On Thursday 7 September 2017, the Scottish Competition Forum welcomed attendees to a discussion on the regulation of intervention by the public sector in commercial markets.
Governmental bodies of all political stripes, and at all levels, intervene in various markets from time to time, either through funding, procurement or active involvement. Often these interventions, and their displacement of or effect on other economic activities, are thought through and deliberate – investing in certain geographic areas or technologies for example.
Other times they are incidental: the state funds community activities that crowd out small businesses; it may subsidise public activities (such as gyms and libraries) for social purposes which compete with private enterprises; and municipal businesses, so-called “ALEOs” (Arm’s Length External Organisations), fall under local authority control but can qualify for charitable status, can be favoured by public procurement processes, and can directly compete for private customers for up to 20% of their revenue.
In this seminar we considered the regulation of state activity in commercial markets in Scotland and whether Scotland (or the UK as a whole) would benefit from laws, such as those in place in some other countries, to provide transparency and remedies. EU state aid rules are absent below relevant thresholds and may disappear post-Brexit.

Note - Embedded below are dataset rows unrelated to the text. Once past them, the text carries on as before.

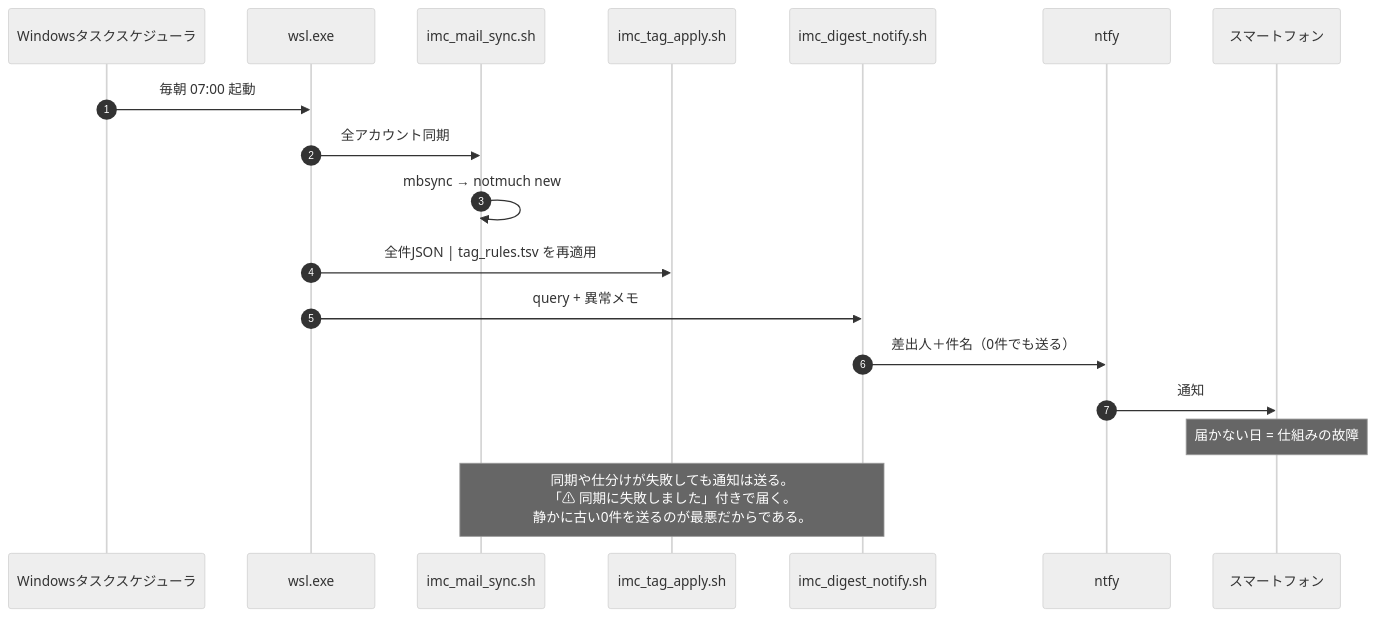
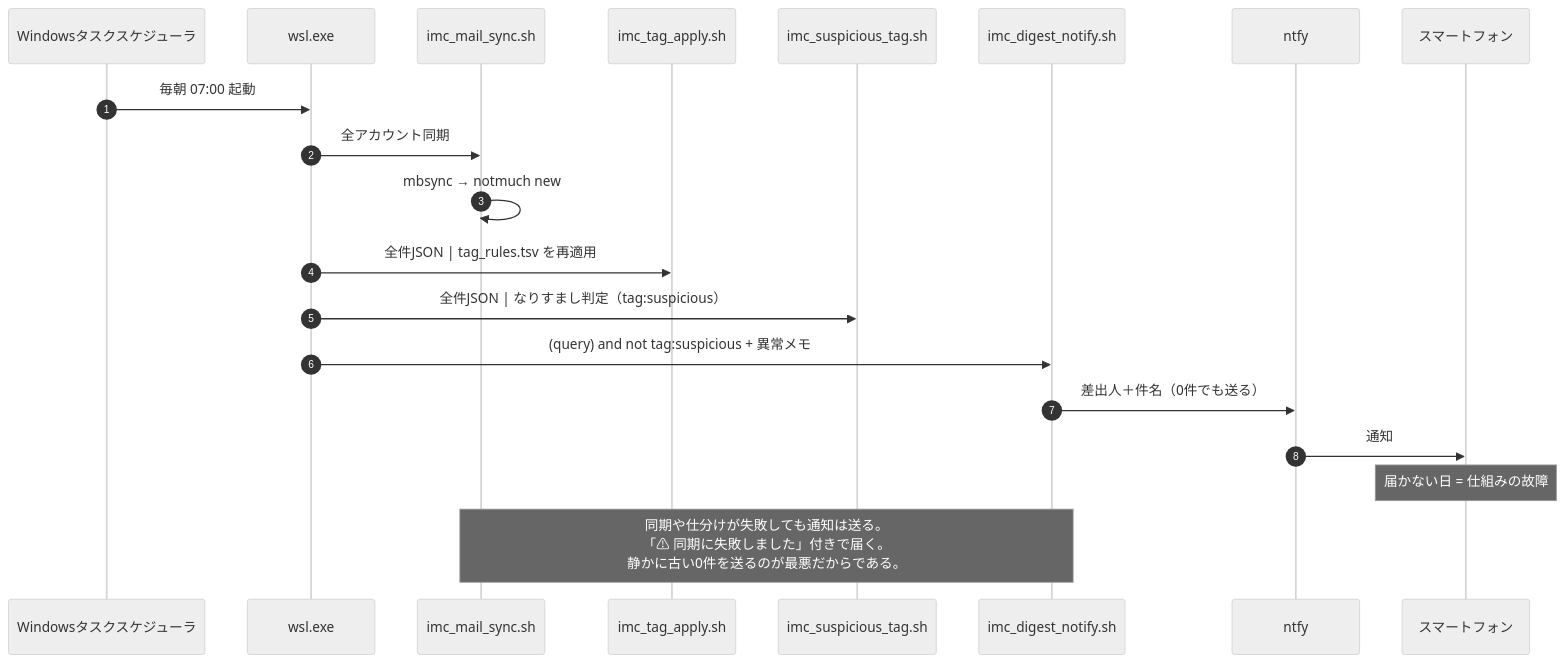
One commit to takamitsu-ishioka/imc changed the second of 2 diagrams in design.en.md. Above: the diagram before and after it, drawn with Mermaid (neutral theme). The commit also changed other lines of this file and 6 other files, not shown here.

First line of the commit message:
imc_suspicious_tag.sh: なりすまし判定、ビューアーに不要不急の差出人登録(f)

````diff
--- a/design.en.md
+++ b/design.en.md
@@ -153,22 +153,24 @@
 ```mermaid
 sequenceDiagram
   autonumber
   participant TS as Windowsタスクスケジューラ
   participant WSL as wsl.exe
   participant SY as imc_mail_sync.sh
   participant TA as imc_tag_apply.sh
+  participant ST as imc_suspicious_tag.sh
   participant DG as imc_digest_notify.sh
   participant N as ntfy
   participant P as スマートフォン
 
   TS->>WSL: 毎朝 07:00 起動
   WSL->>SY: 全アカウント同期
   SY->>SY: mbsync → notmuch new
   WSL->>TA: 全件JSON | tag_rules.tsv を再適用
-  WSL->>DG: query + 異常メモ
+  WSL->>ST: 全件JSON | なりすまし判定（tag:suspicious）
+  WSL->>DG: (query) and not tag:suspicious + 異常メモ
   DG->>N: 差出人＋件名（0件でも送る）
   N->>P: 通知
   Note over P: 届かない日 = 仕組みの故障
 
   Note over SY,DG: 同期や仕分けが失敗しても通知は送る。<br/>「⚠ 同期に失敗しました」付きで届く。<br/>静かに古い0件を送るのが最悪だからである。
 ```
````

What will replace them?
Our final line-up of speakers was:
- Chair: Michael Dean, Head of EU, Competition and Regulatory and Partner at Maclay Murray & Spens LLP
- Dr Albert Sanchez Graells, Reader in Economic Law at the University of Bristol Law School and a specialist in competition law and public procurement
- Anna Palmerus, a leading Swedish competition lawyer with experience of Swedish laws regulating when the state is unfairly competing with private business
- Peter Sellar, an advocate specialising in all aspects of EU law, who has appeared before Scottish and EU courts and was formerly Head of Competition and Regulatory law for the Insurance Division of Lloyds Banking Group.
- Stuart Clarke, Director of Legal Services at Scottish Enterprise.